April 30, 2020

Like all of Neal Stephenson's works that I've read, "Snow Crash" is a very ambitious title, perhaps too much so. Its central plotline is so far out there that I had trouble maintaining my suspension of disbelief. Stephenson evidently does not know God, though he does attempt to be sympathetic. From my reading, he comes off as an agnostic atheist, but perhaps open to a conversion later in his life. Perhaps not. The narrative describes a shift in world religion on the order of Jesus' coming in its own context. A (likely illegal) copy of the book is available on archive.today

Stephenson's erudition is apparent, perhaps moreso than his comprehension. In the book's mythos, the central event of history was recorded in the Bible as the story of the Tower of Babel, where the languages of men were confused. Stephenson takes as canon not the Hebrew account but rather a Sumerian account: "The Nam Shub of Enki". (Incidentally, there is a fantastic musician who goes by that title.) The text derives from the legendary Sumerian account known as Enmerkar and the Lord of Aratta. The text referenced by Stephenson is found in the segment labeled 134-155. I am not a Sumerian scholar, and the intricacies of the text are beyond me, but as I read it, it combines narrative elements from the Fall of Man (Adam leaving the garden, specifically the curses of God for Adam's sin) with the confusion of tongues at the Tower of Babel.
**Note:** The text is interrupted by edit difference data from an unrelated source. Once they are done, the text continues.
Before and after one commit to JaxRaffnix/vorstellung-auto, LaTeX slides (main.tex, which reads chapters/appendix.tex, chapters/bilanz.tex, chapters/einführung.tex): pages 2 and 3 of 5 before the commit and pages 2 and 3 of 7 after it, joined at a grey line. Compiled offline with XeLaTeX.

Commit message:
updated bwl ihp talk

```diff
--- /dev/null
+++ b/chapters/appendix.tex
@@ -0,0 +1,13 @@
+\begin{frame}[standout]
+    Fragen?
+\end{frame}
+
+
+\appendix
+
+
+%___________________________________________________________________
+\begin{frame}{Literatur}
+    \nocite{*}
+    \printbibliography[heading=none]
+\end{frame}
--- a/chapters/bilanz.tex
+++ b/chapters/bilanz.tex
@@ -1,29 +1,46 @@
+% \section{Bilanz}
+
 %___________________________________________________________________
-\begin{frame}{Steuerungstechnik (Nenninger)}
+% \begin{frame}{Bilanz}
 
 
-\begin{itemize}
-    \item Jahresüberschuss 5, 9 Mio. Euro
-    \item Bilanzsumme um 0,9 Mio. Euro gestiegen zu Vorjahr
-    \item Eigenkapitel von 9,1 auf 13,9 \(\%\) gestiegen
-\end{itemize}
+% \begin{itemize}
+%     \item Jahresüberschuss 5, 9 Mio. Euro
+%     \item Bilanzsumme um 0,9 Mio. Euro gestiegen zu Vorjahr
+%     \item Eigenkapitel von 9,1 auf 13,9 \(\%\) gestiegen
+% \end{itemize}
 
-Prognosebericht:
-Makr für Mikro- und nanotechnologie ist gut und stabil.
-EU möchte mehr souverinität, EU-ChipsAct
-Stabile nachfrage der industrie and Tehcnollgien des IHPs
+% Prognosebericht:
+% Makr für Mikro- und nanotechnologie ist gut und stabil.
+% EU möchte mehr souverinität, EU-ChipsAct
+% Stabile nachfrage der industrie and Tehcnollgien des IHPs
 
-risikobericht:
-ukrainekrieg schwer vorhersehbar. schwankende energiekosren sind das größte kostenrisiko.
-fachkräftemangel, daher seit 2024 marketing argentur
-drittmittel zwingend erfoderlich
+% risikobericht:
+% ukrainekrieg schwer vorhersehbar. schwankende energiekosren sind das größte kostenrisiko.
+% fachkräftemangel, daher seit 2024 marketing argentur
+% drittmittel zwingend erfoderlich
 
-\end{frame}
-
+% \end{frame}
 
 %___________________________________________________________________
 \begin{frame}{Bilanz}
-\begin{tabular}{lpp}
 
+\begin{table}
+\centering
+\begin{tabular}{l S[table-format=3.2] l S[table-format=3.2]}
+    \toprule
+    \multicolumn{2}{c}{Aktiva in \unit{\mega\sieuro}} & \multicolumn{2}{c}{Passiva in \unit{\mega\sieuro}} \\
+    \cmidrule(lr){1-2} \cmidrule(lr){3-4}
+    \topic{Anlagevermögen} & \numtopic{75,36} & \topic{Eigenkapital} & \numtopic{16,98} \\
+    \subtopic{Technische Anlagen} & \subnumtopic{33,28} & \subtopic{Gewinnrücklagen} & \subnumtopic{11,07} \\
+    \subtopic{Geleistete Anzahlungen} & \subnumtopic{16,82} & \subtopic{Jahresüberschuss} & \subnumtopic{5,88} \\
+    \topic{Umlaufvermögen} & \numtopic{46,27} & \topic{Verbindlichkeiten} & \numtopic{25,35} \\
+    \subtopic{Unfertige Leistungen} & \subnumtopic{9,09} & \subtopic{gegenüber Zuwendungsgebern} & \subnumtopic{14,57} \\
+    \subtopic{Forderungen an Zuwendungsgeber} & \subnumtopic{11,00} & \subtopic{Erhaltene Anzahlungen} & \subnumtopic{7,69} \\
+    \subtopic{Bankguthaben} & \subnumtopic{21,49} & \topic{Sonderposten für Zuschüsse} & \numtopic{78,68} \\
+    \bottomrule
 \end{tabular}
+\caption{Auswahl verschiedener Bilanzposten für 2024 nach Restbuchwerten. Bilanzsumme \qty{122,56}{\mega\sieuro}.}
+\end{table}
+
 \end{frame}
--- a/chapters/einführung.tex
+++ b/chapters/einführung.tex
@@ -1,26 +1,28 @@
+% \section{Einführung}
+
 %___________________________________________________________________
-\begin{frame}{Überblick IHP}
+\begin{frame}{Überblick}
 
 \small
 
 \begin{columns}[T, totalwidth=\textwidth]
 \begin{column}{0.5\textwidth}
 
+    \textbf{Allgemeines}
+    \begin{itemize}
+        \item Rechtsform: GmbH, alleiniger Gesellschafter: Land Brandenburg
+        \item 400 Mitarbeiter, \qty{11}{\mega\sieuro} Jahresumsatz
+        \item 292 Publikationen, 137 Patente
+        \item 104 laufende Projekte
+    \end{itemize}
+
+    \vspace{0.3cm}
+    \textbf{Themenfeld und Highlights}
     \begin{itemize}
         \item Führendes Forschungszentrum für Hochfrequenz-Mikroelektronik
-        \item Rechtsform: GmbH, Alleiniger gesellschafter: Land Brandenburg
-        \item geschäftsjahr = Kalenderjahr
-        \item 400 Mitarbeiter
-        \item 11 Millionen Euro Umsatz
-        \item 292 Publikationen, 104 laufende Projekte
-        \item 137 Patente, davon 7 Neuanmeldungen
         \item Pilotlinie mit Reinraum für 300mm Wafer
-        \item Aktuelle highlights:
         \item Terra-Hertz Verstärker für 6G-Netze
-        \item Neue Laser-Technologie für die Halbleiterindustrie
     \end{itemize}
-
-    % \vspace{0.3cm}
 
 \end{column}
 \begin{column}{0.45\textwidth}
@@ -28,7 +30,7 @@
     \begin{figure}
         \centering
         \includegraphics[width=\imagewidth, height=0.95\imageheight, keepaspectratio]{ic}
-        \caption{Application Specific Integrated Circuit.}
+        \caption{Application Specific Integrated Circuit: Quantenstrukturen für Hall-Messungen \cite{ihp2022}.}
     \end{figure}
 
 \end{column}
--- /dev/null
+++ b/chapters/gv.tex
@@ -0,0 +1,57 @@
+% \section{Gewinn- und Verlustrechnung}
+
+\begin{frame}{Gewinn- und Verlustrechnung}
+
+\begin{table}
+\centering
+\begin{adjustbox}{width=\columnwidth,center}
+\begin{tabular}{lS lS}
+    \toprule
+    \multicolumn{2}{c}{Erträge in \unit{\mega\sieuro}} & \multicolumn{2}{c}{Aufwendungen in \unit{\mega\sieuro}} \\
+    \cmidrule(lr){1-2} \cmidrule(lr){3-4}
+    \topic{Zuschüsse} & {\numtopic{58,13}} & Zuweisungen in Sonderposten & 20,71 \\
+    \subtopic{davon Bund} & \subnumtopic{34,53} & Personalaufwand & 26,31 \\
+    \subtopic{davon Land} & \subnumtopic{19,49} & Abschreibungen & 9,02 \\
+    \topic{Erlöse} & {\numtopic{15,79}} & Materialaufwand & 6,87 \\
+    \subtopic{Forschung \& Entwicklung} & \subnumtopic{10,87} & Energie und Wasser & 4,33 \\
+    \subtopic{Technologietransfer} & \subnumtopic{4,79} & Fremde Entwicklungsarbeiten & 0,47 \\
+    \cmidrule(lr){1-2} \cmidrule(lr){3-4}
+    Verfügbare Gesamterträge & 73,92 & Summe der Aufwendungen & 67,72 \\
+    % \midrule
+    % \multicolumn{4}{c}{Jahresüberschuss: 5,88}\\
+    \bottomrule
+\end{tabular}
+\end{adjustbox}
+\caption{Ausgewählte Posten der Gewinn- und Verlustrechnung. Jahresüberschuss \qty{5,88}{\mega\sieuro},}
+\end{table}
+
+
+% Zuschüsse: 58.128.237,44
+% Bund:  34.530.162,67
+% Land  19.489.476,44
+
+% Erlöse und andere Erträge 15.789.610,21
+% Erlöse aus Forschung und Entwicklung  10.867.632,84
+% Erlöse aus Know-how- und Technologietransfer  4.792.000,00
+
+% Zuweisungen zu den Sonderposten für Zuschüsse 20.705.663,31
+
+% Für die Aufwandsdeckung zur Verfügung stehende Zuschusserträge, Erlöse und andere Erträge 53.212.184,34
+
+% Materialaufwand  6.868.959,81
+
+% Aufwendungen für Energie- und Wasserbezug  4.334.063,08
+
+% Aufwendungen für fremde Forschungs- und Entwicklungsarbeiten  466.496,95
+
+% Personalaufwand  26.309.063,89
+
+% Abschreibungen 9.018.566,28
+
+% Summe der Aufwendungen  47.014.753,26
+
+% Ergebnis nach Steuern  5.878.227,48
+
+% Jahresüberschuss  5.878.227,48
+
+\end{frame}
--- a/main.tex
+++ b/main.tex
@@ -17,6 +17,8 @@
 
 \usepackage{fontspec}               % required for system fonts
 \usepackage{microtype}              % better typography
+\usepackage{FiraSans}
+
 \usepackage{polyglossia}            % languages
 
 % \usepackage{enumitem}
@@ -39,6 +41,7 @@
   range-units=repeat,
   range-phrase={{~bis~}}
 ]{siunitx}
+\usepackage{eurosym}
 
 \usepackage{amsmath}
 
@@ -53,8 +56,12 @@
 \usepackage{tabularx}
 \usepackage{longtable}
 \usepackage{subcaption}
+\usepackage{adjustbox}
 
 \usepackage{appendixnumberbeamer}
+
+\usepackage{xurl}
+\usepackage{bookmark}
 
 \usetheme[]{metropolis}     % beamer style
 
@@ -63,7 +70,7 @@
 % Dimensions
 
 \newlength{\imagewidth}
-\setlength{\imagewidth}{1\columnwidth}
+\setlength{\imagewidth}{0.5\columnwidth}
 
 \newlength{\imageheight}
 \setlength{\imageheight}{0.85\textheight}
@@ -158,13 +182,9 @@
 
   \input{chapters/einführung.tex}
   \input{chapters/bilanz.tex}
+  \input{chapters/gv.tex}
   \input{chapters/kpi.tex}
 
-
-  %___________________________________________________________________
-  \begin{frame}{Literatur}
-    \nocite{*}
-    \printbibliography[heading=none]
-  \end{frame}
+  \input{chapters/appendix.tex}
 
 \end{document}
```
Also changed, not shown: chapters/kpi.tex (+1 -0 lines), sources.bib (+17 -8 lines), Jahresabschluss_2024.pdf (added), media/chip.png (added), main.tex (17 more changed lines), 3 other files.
A recurring theme in the book is glossolalia. Specifically, the Pentecostal and Charismatic behaviour of "speaking in tongues" is referenced. The justification of this behaviour usually derives from the text of the book of Acts, chapter 2. I don't consider "speaking in tongues" to be virtuous. The account in Acts 2 does not exalt incomprehensible babbling, as is the typical Pentecostal belief. I believe that the true nature of the miracle is reflected in Acts 2:6-8.

Now when this was noised abroad, the multitude came together, and were confounded, because that every man heard them speak in his own language. And they were all amazed and marvelled, saying one to another, Behold, are not all these which speak Galilaeans? And how hear we every man in our own tongue, wherein we were born?

As these verses make clear, the point of this miracle was so that "every man heard them speak in his own language": comprehensibility underpins the meaningfulness of the miracle. If all anyone heard was incomprehensible babbling, the history recorded in the book would read very differently. Now, the theology I was raised in--which is the one reflected here--is Baptist. This is one of the reasons why we are not Pentecostal or Charismatic. I am not the ultimate arbiter of the charism of tongues. The Lord is. It is very possible that there are miracles and signs performed by those who speak in tongues where the tongues are comprehensible. I have no evidence of such. If the topic of Christian tongues interests you, Herbert W. Armstrong of the Worldwide Church of God wrote an exceptional explanation of the matter.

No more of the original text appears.